Custos of what in his reach is.
Bos among his neighbours' wives,
Fur in gathering of his tithes.
Sus at every parish feast;
On Sunday, sacerdos, a priest.

EPI Logue to the LIAR. Between Miss Grantham and Old Wilding M. Gr. Hold, sir! Our plot concluded, and strict justice done, Let me be heard as counsel for your son. Acquit I can't, I mean to mitigate; Proscribe all lying ! what would be the fate Of this, and every other earthly state : Consider, sir, if once you cry it down, You'll shut up ev'ry coffee-house in town; The tribe of politicians will want food, Ev’n now half-famish'd for the public good ; All Grub-street murderers of men and sense, And every office of intelligence, All would be bankrupts, the whole lying race, And no Gazette to publish their disgrace. O. Wild. Too mild a sentence : Must the good and great Patriots be wrong'd, that booksellers may eat? M. Gr. Your patience, sir; yet hear another word, Turn to that hall where Justice wields her sword : Think in what narrow limits you would draw, By this proscription, all the sons of law : For 'tis the fixt determin'd rule of courts, A. will tell you, nay, ev'n Coke's Reports) ll pleaders may, when difficulties rise, To gain one truth, expend a hundred lies. O. Wild. To curb this practice, I am somewhat loath ; A lawyer has no credit but on oath. M. Gr. Then to the softer sex some favour show : Leave us possession of our modest No O. Wild. Oh, freely, Ma'am, we'll that allowance

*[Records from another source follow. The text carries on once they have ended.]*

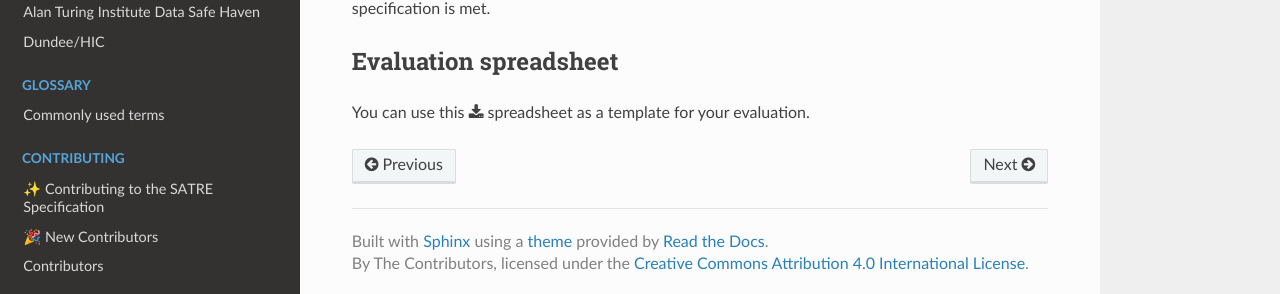
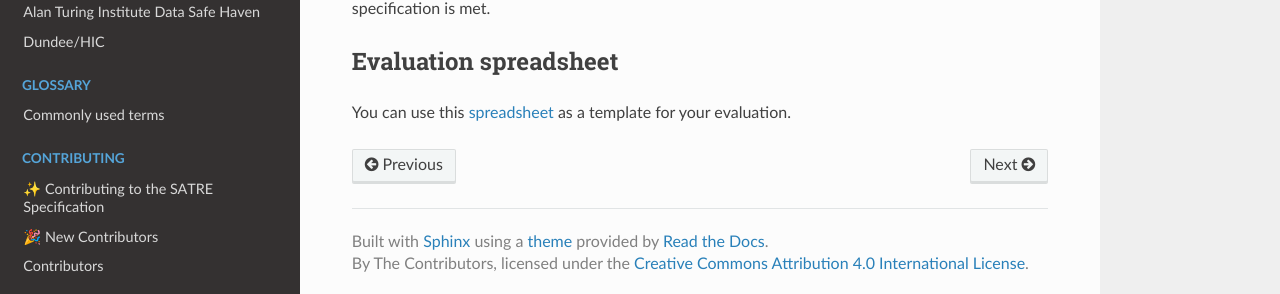
Before and after one commit to sa-tre/satre-specification, a Sphinx documentation site: the page built from docs/source/evaluation.md, in a window 1280 px wide and 900 px high, scrolled down 1024 px. Shown: the part 586-880 px from the top of the window. Built offline with Sphinx 7.4.7 and the Read the Docs theme 2.0.0, drawn with Linux system fonts in a browser that asks for light colours.

Commit message:
Use consistent path for satre.xlsx

```diff
--- a/docs/source/conf.py
+++ b/docs/source/conf.py
@@ -28,8 +28,12 @@ extensions = [
     "satrecsv",
 ]
 
+# The :download: roles inserts a hash into the URL which varies between builds
+# This allows us to use a consistent URL
+html_extra_path = ["../build/satrecsv/satre.xlsx"]
+
 # https://myst-parser.readthedocs.io/en/latest/syntax/optional.html
-myst_enable_extensions = ["colon_fence", "deflist", "fieldlist"]
+myst_enable_extensions = ["attrs_inline", "colon_fence", "deflist", "fieldlist"]
 
 intersphinx_mapping = {
     "python": ("https://docs.python.org/3/", None),
```
Also changed, not shown: docs/source/evaluation.md (+1 -1 lines).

give, so that two Noes be held affirmative:

« ZurückWeiter »